For over a decade, there is a continuous trend towards cloud computing, which allows customers to leverage capability and cost advantages. Cloud computing evolved with the advent of virtualization. Virtual machines (VMs) enabled Infrastructure-as-a-Service (IaaS) which allows businesses and users to outsource pre-existing workloads to the cloud. However, in recent years, the trend in cloud computing has shifted from VM-based offerings to more lightweight solutions, in particular, container technologies. Containers, such as Docker, provide multiple separated user-space instances, which are isolated from each other and the host system through kernel software mechanisms. By running directly on the host system, containers do not need complex device emulation or large virtual machine disk files. Instead, containers package pre-configured applications with all their dependencies which makes them an attractive choice for fast deployment of webservices. Cloud providers today recognized this trend and offer customers the possibility to deploy and manage containers in the cloud known as called Container-as-a-Service (CaaS), with Docker being currently the most popular container ecosystem.

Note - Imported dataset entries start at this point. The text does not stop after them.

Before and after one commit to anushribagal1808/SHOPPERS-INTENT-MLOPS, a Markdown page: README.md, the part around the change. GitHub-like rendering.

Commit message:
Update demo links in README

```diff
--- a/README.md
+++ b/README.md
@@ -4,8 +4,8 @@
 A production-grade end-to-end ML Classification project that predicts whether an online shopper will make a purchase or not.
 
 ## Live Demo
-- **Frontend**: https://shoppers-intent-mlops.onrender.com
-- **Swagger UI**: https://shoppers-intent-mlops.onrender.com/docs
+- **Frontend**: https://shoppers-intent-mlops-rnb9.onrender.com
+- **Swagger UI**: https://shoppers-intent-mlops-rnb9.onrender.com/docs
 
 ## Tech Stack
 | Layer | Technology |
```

Despite offering many advantages, using cloud services introduces a risk of data being exposed to third parties or services being compromised. Furthermore, regulatory policies restrict the adoption of cloud services for many industries, such as health care or finance. Even if the Cloud Service Provider (CSP) is considered trustworthy, the CSP’s infrastructure might be compromised, e.g., by insiders such as maliciously acting administrators and employees, nation state actors demanding access by law, as well as third-party entities. While the hypervisor software components, which are used to control and manage VMs, have been subject to various attacks , the attack surface in CaaS settings is even larger as a typically large and complex operating system kernel is responsible for managing and isolating the containers .

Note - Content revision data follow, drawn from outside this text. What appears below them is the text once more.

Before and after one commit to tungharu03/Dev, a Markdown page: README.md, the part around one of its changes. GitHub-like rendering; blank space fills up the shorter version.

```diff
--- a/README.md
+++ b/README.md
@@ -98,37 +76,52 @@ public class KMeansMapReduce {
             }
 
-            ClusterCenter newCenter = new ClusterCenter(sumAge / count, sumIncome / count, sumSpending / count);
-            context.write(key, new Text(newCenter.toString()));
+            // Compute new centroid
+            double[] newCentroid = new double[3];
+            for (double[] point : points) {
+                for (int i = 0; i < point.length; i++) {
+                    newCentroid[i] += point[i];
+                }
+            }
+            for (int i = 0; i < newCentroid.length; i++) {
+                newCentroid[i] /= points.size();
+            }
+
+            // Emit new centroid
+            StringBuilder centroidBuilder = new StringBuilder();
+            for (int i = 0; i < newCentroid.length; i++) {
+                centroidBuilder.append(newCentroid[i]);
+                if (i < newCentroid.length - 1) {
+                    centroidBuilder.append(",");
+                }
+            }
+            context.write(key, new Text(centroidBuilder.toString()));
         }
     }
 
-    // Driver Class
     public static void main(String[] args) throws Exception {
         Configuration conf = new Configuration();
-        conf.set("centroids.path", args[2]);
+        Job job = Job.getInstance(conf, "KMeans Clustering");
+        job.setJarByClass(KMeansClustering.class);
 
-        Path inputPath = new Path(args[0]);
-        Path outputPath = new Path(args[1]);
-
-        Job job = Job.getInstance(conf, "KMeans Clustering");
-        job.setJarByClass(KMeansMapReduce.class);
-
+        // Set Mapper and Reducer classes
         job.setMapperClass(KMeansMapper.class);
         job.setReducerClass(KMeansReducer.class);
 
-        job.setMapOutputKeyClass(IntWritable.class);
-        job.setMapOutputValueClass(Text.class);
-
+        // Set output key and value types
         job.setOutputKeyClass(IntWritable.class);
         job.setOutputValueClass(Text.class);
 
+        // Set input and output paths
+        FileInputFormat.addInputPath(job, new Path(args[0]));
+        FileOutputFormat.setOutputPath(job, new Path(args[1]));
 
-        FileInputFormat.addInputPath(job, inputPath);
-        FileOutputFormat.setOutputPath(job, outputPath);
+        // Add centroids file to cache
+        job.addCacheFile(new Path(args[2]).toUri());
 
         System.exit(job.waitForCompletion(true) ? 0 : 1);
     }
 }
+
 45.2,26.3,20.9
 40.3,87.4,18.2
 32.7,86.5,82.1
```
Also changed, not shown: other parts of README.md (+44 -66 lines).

In recent years, confidential computing has gained relevance in the realm of cloud computing in a pursue to enable the trustworthy outsourcing of sensitive data and services to the cloud, while eliminating the requirement to trust the CSP. Leveraging hardware-enforced Trusted Execution Environments (TEEs), the user’s workloads are protected inside isolated compartments, called enclaves, which are secure even if the host’s privileged software is compromised or controlled by a malicious entity. Various TEE architectures have been proposed by academic research while commercially available and widely deployed TEEs are Arm TrustZone, Intel Software Guard Extensions (SGX) and AMD Secure Encrypted Virtualization (SEV). Recently, Intel and Arm announced new TEE architectures named Intel Trust Domain Extensions (TDX) and Arm Confidential Compute Architecture (CCA). However, none of the available TEE architectures is designed to isolate container workloads and to securely orchestrate and manage those.
Confidential Computing with Trusted Container Extensions (TCX)
In addition to our Sanctuary platform which offers strongly isolated enclaves for embedded devices, we developed Trusted Container Extensions (TCX), a novel security architecture providing strongly isolated containers that can be securely deployed and managed in the cloud. We leverage the existing TEE architecture AMD SEV to ensure the integrity and confidentiality of applications and data in use and at rest. We protect containers in special-build lightweight VMs, called Secure Container VMs (SC-VMS). TCX preserves the agility and manageability of containers by offering secure services for standard Docker containers. Using a single trusted VM per host system, TCX provides advanced security services to all SC-VMS, including secure deployment, secure remote access, secure storage and secure communication between SC-VMS. TCX provides a secure and transparent communication channel for secure containers, i.e., Docker cannot distinguish between locally or remotely executed containers. Our implementation of the TCX architecture provides seamless integration into Docker, based on AMD SEV and the Kata Containers project. In our performance evaluation, which shows the practicability of our implementation, we evaluate computational-intensive workloads (SPEC2017 benchmark suite), network-intensive workloads (NGINX and Apache webserver) and memory-intensive workloads (Redis in-memory database).
 Common Vulnerabilities and Exposures (CVEs): CVE-2017-10912, CVE-2017-10918, CVE-2017-10920, CVE-2017-10921
 CVE-2015-8967, CVE-2016-10229, CVE-2016-7117, CVE-2017-0335, CVE-2017-0427, CVE-2017-0561